**Exercise aim**
Which of the lines below hold "shown"? Please return each one.

**Data for analysis**
|---|
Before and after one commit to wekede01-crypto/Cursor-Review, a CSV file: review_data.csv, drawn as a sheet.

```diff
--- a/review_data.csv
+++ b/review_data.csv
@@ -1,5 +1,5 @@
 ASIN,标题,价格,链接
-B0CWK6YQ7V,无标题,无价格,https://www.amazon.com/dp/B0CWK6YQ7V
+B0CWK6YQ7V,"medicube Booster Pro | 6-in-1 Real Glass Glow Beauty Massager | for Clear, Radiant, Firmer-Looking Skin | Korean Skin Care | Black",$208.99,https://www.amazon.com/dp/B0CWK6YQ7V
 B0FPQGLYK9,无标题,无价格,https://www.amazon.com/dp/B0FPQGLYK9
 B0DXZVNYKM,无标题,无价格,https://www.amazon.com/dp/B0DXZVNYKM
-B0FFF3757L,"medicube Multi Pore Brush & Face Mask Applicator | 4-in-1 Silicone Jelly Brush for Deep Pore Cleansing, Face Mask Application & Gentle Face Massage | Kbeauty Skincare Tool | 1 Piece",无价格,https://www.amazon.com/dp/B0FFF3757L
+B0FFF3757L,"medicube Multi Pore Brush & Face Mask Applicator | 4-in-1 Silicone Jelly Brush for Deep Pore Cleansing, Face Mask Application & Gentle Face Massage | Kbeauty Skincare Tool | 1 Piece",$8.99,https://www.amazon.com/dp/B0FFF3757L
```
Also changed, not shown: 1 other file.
|---|
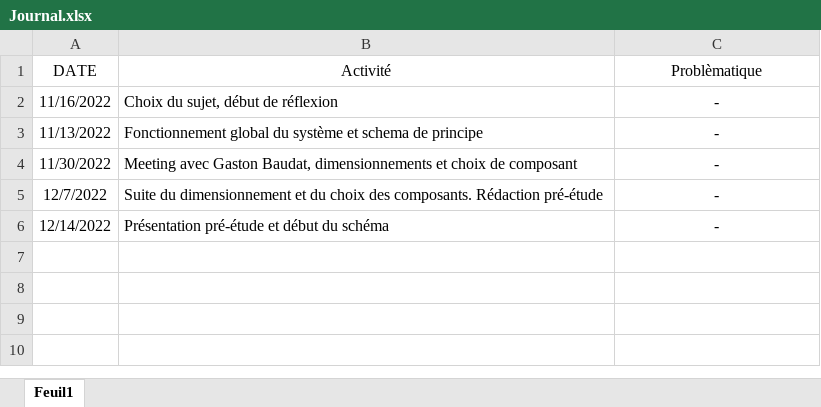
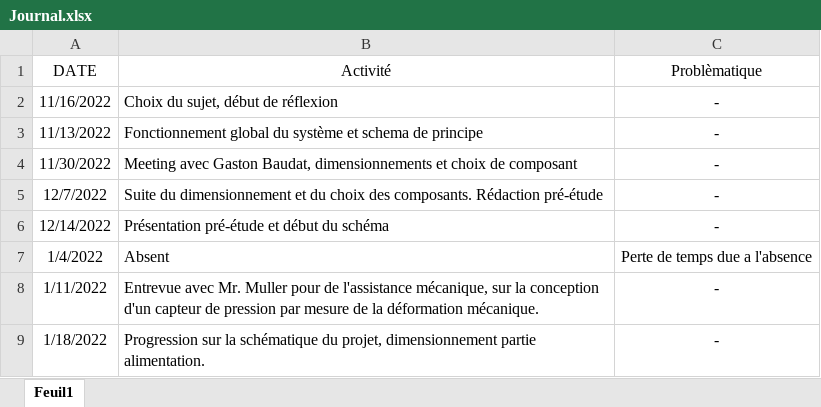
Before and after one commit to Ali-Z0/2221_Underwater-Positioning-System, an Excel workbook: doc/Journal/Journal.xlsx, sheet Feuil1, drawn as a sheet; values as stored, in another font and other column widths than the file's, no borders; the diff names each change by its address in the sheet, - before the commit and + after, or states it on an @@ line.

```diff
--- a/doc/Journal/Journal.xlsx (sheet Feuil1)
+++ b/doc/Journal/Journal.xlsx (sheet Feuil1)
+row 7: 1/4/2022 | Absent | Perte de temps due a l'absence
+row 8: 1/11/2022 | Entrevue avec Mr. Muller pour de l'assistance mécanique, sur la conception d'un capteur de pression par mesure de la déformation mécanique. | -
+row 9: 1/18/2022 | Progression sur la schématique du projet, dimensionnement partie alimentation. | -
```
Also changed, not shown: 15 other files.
|---|
**Task solution**
Also changed, not shown: 1 other file.
Also changed, not shown: 15 other files.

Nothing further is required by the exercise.